Janet Leigh
Actress, Psycho
Janet Leigh was the only child of a couple who often moved from town to town. Living in apartments, Janet was a bright child who skipped several grades and finished high school when she was 15. A lonely child, she would spend much of her time at movie theaters. She was a student, studying music and psychology...
Agnes Moorehead
Actress, Bewitched
Of Irish/English ancestry, Agnes was born near Boston, the daughter of a Presbyterian minister (her mother was a mezzo-soprano) who encouraged her to perform in church pageants. Aged three, she sang 'The Lord is my Shepherd' on a public stage and seven years later joined the St. Louis Municipal Opera as a dancer and singer for four years...
Maureen O'Hara
In America, the early performing arts accomplishments of young Maureen FitzSimons (who we know as Maureen O'Hara) would definitely have put her in the child prodigy category. However, for a child of Irish heritage surrounded by gifted parents and family, these were very natural traits. Maureen made her entrance into this caring haven on August 17...
Donna Reed
Donna Reed was born in the midwestern town of Denison, Iowa, on January 27, 1921, as Donna Belle Mullenger. A small town - a population of less than 3,000 people - Denison was located by the Boyer River, and was the county seat of Crawford County. Donna grew up as a farm girl, much like many young girls in western Iowa...
Rita Hayworth
Actress, Gilda

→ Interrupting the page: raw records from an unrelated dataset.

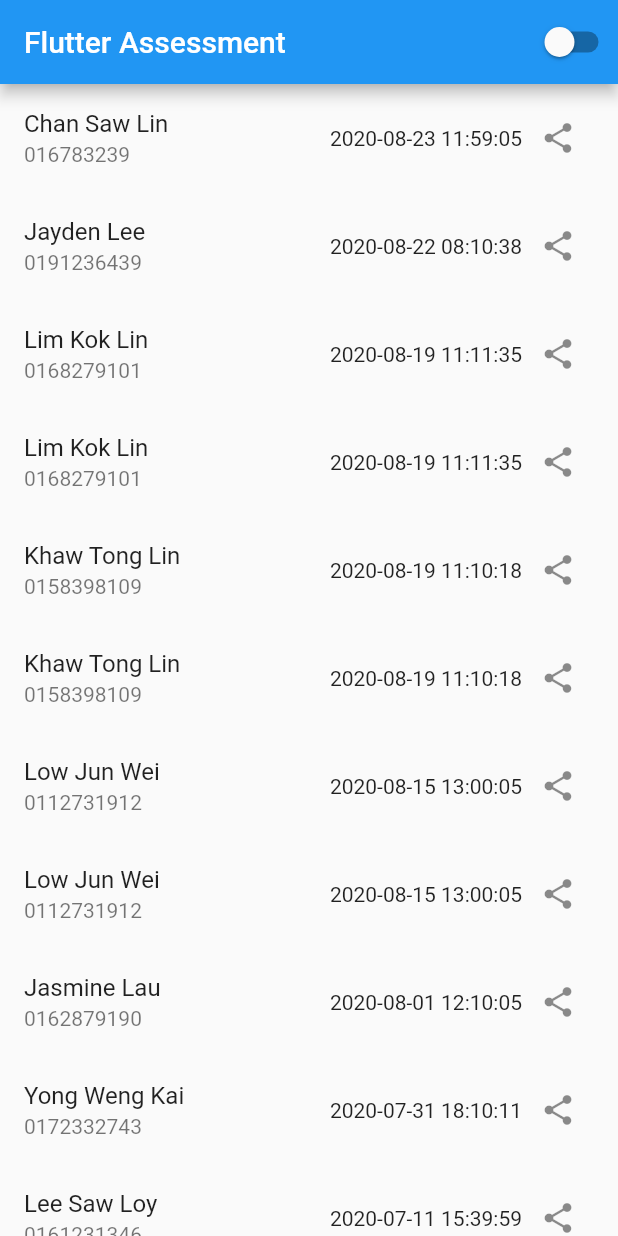
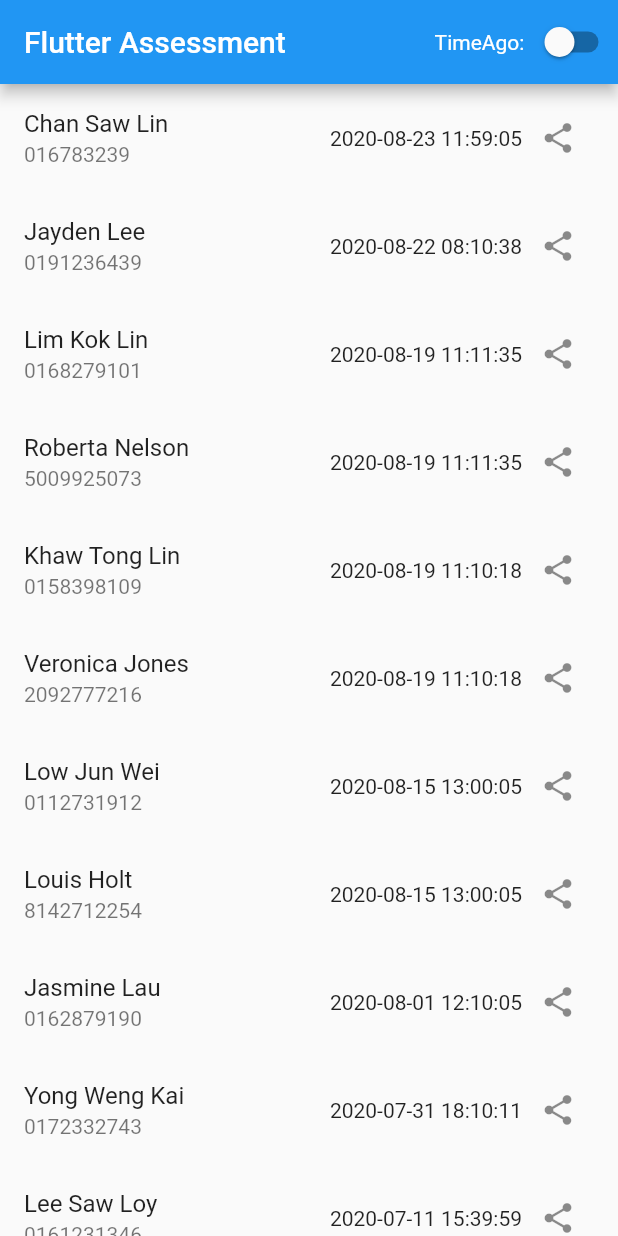
Before and after one commit to hmdfrds/Flutter-Assessment-, a Flutter app: the screen it shows after launch, on a phone screen of 412 x 824 dp. Run offline on Flutter 3.47's test engine with Material 2 defaults, Android fonts, the phone set to English and light mode, and no system bars; our stand-ins replace share_plus, shared_preferences, timeago.

Commit message:
modify dummy data

```diff
--- a/lib/dummy_data.dart
+++ b/lib/dummy_data.dart
@@ -51,104 +51,104 @@ const contacts = [
   },
   ///////////////////////////////////
   {
-    "user": "Chan Saw Lin",
-    "phone": "0152131113",
+    "user": "Miss Jennie Nichols",
+    "phone": "4893302385",
     "check-in": "2020-06-30 16:10:05"
   },
   {
-    "user": "Lee Saw Loy",
-    "phone": "0161231346",
+    "user": "Jayden Diaz",
+    "phone": "2866043275",
     "check-in": "2020-07-11 15:39:59"
   },
   {
-    "user": "Khaw Tong Lin",
-    "phone": "0158398109",
+    "user": "Veronica Jones",
+    "phone": "2092777216",
     "check-in": "2020-08-19 11:10:18"
   },
   {
-    "user": "Lim Kok Lin",
-    "phone": "0168279101",
+    "user": "Roberta Nelson",
+    "phone": "5009925073",
     "check-in": "2020-08-19 11:11:35"
   },
   {
-    "user": "Low Jun Wei",
-    "phone": "0112731912",
+    "user": "Louis Holt",
+    "phone": "8142712254",
     "check-in": "2020-08-15 13:00:05"
   },
   {
-    "user": "Yong Weng Kai",
-    "phone": "0172332743",
+    "user": "Evelyn Terry",
+    "phone": "6169138409",
     "check-in": "2020-07-31 18:10:11"
   },
   {
-    "user": "Jayden Lee",
-    "phone": "0191236439",
+    "user": "Jordan Larson",
+    "phone": "9269060654",
     "check-in": "2020-08-22 08:10:38"
   },
   {
-    "user": "Kong Kah Yan",
-    "phone": "0111931233",
+    "user": "John Davidson",
+    "phone": "7486834862",
     "check-in": "2020-07-11 12:00:00"
   },
   {
-    "user": "Jasmine Lau",
-    "phone": "0162879190",
+    "user": "Jamie Ortiz",
+    "phone": "4847068290",
     "check-in": "2020-08-01 12:10:05"
   },
   {
-    "user": "Chan Saw Lin",
-    "phone": "016783239",
+    "user": "Marlene Daniels",
+    "phone": "5373315964",
     "check-in": "2020-08-23 11:59:05"
   },
   ///////////////////////////////////
   {
-    "user": "Chan Saw Lin",
-    "phone": "0152131113",
+    "user": "Mike Cruz",
+    "phone": "9776740332",
     "check-in": "2020-06-30 16:10:05"
   },
   {
-    "user": "Lee Saw Loy",
-    "phone": "0161231346",
+    "user": "Tara Olson",
+    "phone": "9423974217",
     "check-in": "2020-07-11 15:39:59"
   },
   {
-    "user": "Khaw Tong Lin",
-    "phone": "0158398109",
+    "user": "Ron Carlson",
+    "phone": "2463733174",
     "check-in": "2020-08-19 11:10:18"
   },
   {
-    "user": "Lim Kok Lin",
-    "phone": "0168279101",
+    "user": "Monica King",
+    "phone": "4533690825",
     "check-in": "2020-08-19 11:11:35"
   },
   {
-    "user": "Low Jun Wei",
-    "phone": "0112731912",
+    "user": "Benjamin Harper",
+    "phone": "8373809197",
     "check-in": "2020-08-15 13:00:05"
   },
   {
-    "user": "Yong Weng Kai",
-    "phone": "0172332743",
+    "user": "Bernice Duncan",
+    "phone": "9266070100",
     "check-in": "2020-07-31 18:10:11"
   },
   {
-    "user": "Jayden Lee",
-    "phone": "0191236439",
+    "user": "Alan Wagner",
+    "phone": "6924065285",
     "check-in": "2020-08-22 08:10:38"
   },
   {
-    "user": "Kong Kah Yan",
-    "phone": "0111931233",
+    "user": "Krin Williams",
+    "phone": "9362428839",
     "check-in": "2020-07-11 12:00:00"
   },
   {
-    "user": "Jasmine Lau",
-    "phone": "0162879190",
+    "user": "Bertha Miller",
+    "phone": "9543605636",
     "check-in": "2020-08-01 12:10:05"
   },
   {
-    "user": "Chan Saw Lin",
-    "phone": "016783239",
+    "user": "Harry Austin",
+    "phone": "4687374900",
     "check-in": "2020-08-23 11:59:05"
   }
 ];
--- a/lib/screens/contacts_screen.dart
+++ b/lib/screens/contacts_screen.dart
@@ -25,11 +25,13 @@ class _ContactPageState extends State<ContactPage> {
   }
 
   void shareContact(Map<String, String> contact) {
-    Share.share('Sharing Contact', subject: '''
+    Share.share(
+      '''
 User Name: ${contact["user"]}
 Phone Number: ${contact["phone"]}
 Check In: ${contact["check-in"]}
-''');
+''',
+    );
   }
 
   void sortContactList(List<Map<String, String>> cList) {
@@ -79,11 +81,17 @@ Check In: ${contact["check-in"]}
         appBar: AppBar(
           title: const Text("Flutter Assessment"),
           actions: [
-            Switch(
-                value: isTimeAgoFormat,
-                onChanged: (value) async {
-                  setSharedPreference();
-                }),
+            Row(
+              children: [
+                const Text("TimeAgo: "),
+                Switch(
+                    activeColor: Colors.red,
+                    value: isTimeAgoFormat,
+                    onChanged: (value) async {
+                      setSharedPreference();
+                    }),
+              ],
+            ),
           ],
         ),
         body: RefreshIndicator(
```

Spanish dancer Eduardo Cansino's daughter Margarita studied dancing beginning in her girlhood. At age 12, the mature-looking Rita joined Eduardo's stage act, in which she was spotted three years later by Fox studio head Winfield R. Sheehan, leading to her first studio contract and film debut at age 16 in Dante's Inferno...